So Rwanda will soon start making smartphones, joining tech heavy hitters such as Apple, Samsung and Huawei. The news was announced by Mara Group, the company behind the venture, according to a news report by the news agency Reuters.
The company said Mara X and Mara Z, as the smartphones will be called, would be the first “Made in Africa” models and would use Google’s Android operating system and boost the country’s ambition to become a regional technology hub.
Mara Group CEO Ashish Thakkar said African countries such as Algeria, Egypt, Ethiopia and South Africa only import components and assemble smartphones; they do not make mobile devices.
The news may not have grabbed the attention of many people, but it is heartening considering that it comes from a continent with virtually zero history of manufacturing.
Attempts at manufacturing in those few African countries that are trying to make industrial products have often come to grief. And in the vast majority of cases, and as Thakkar noted, companies just import key components and assemble products.
Rwanda now brings to three the number of African countries that will be watched keenly to see how they carry on with their ambitious manufacturing projects. The others are Ghana (where Kantanka Group is assembling cars with some homemade parts) and Uganda (where Kiira Motors Corporation is doing the same).
Africa continues to be a laggard when it comes to manufacturing. Why it fails to make high-quality industrial products people are ready and willing to buy—and what needs to be done about this—is a hard question to answer.

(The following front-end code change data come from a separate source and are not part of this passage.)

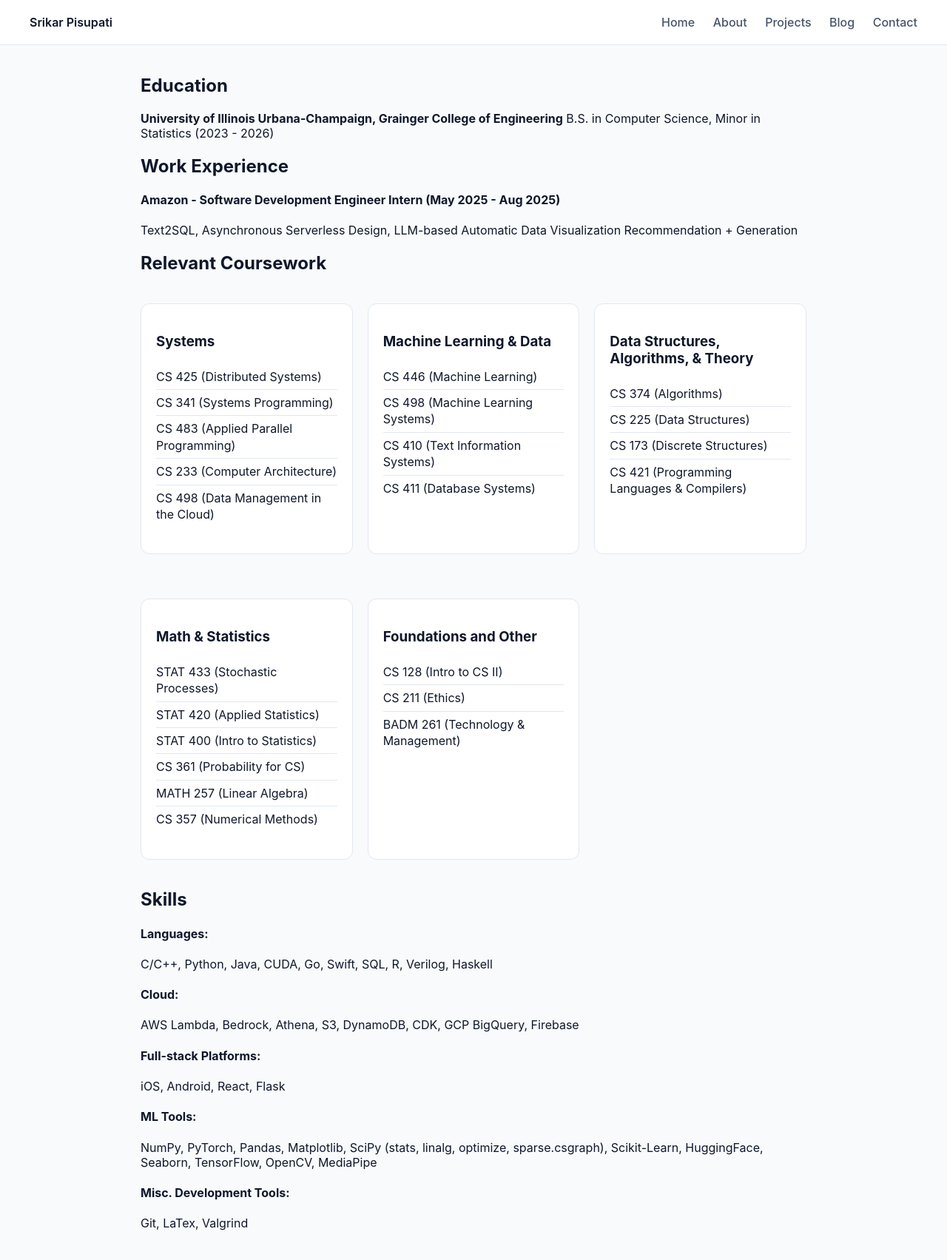
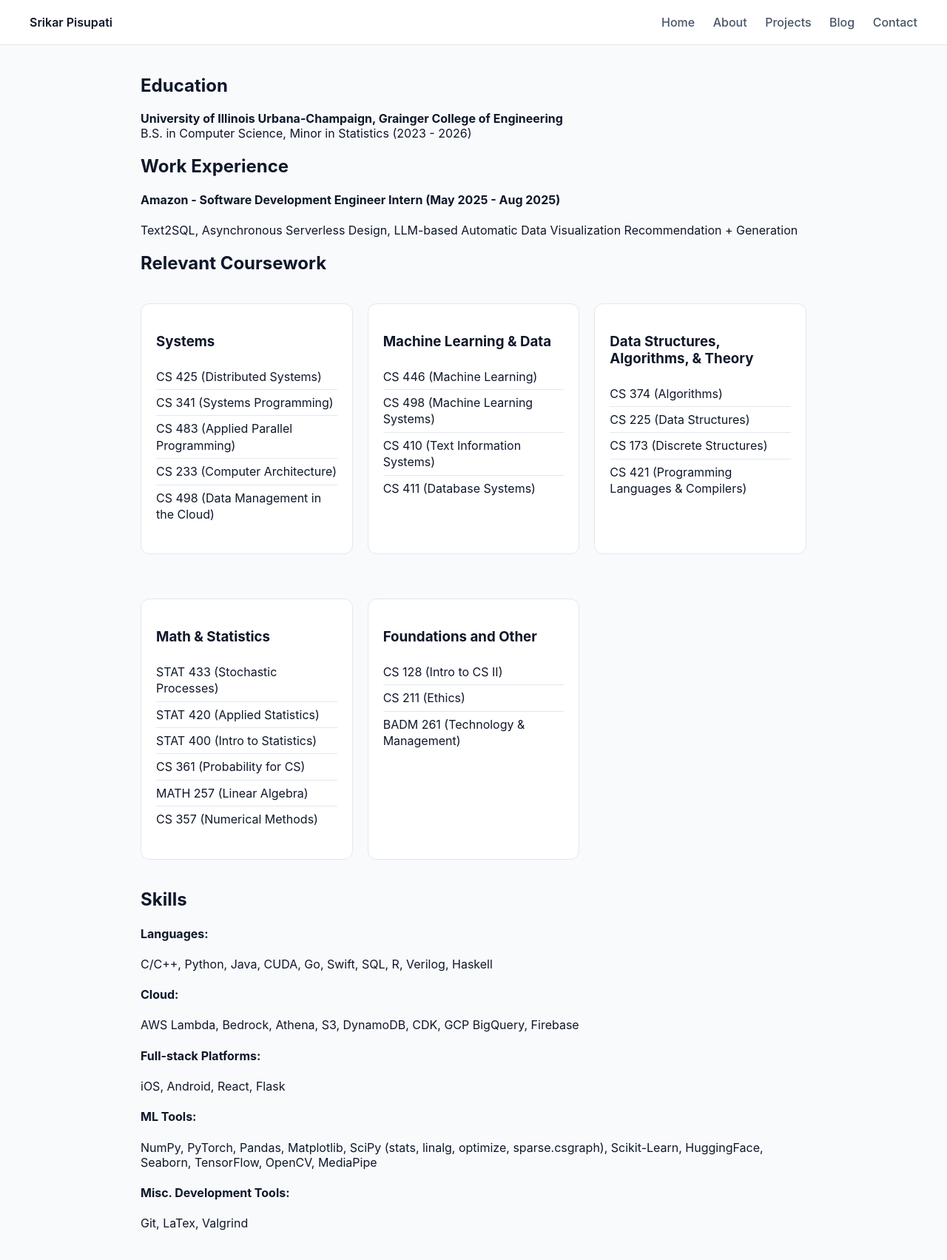
Before and after one commit to srikarpisupati/srikarpisupati.github.io, a Jekyll site: the page built from about.md, in a window 1280 px wide. Shown: the whole page at 74% size. Built offline with Jekyll 4.4.1, drawn with Linux system fonts in a browser that asks for light colours.

```diff
--- a/about.md
+++ b/about.md
@@ -7,7 +7,7 @@ permalink: /about/
 ## Education
 
 **University of Illinois Urbana-Champaign, Grainger College of Engineering**
-B.S. in Computer Science, Minor in Statistics (2023 - 2026)
+<br>B.S. in Computer Science, Minor in Statistics (2023 - 2026)
 
 ## Work Experience
 
```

All the continent’s regions manufacture nothing apart from FMCGs, or fast moving consumer goods. The Southern African Development Community, or SADC, is made up of Angola, Botswana, Comoros, the Democratic Republic of Congo, Eswatini (Swaziland), Lesotho, Madagascar, Malawi, Mauritius, Mozambique, Namibia, Seychelles, South Africa, Tanzania, Zambia and Zimbabwe—but, apart from South Africa, all SADC countries manufacture simple products.
Member states of the East African Community (EAC)—Burundi, Kenya, South Sudan, Tanzania and Uganda—make soap, soda, sausages, samosas, chapati, tea bags, beer, plastic bags, detergents, tiles, cement and a few pharmaceutical products.
Enter the Economic Community of West African States (ECOWAS). It consists of Benin, Burkina Faso, Côte d’Ivoire, Gambia, Ghana, Guinea, Guinea-Bissau, Liberia, Mali, Niger, Nigeria, Senegal, Sierra Leone and Togo. Have you ever seen or used an industrial product with “Made in Liberia” or “Made in Mali”? These countries, like those in Southern and East Africa, only make simple consumer goods.
Countries that do not belong to these regional blocs do not fare well either. They include Cameroon, Cape Verde, Chad, the Central African Republic, Gabon, Equatorial Guinea, Eritrea, Ethiopia, Djibouti, Republic of Congo, São Tomé and Príncipe, Somalia and Sudan. Egypt, Libya, Morocco and Tunisia consider themselves Arab nations, so they can be ignored.
So why are sub-Saharan African nations not making products that countries like China, Germany, Japan, South Korea and the US make?
Some people say Africans just do not have the requisite skills (which is not to say that they will never get those skills); others say Africans do not have to work hard to survive, meaning they have a laidback attitude towards work and are not ambitious.
I do not know which side is right. But I do know that all people come into being with absolutely nothing but naked bodies and use their mental capabilities to make things happen. Highly industrialised nations were not given factories. They relied on the mental ability of their people to industrialise.
I have often asked myself why explorers who came to Africa in the 18th Century were using guns when the people they found in Africa used spears, arrows and bows. What is it that enables someone to make a rifle (when they think of making a weapon) while another person can only make a spear and an arrow?
Why is it that chemistry, biology and physics (science) are not part of African languages? And what kind of science existed in Africa before Africans were introduced to Western education? Why were there universities in Europe centuries before Africans had universities?
These are important questions to reflect on as we wait to see the progress Rwanda and other African countries that have embarked on manufacturing will make.
The writer is a journalist and former Al Jazeera digital editor in charge of the Africa desk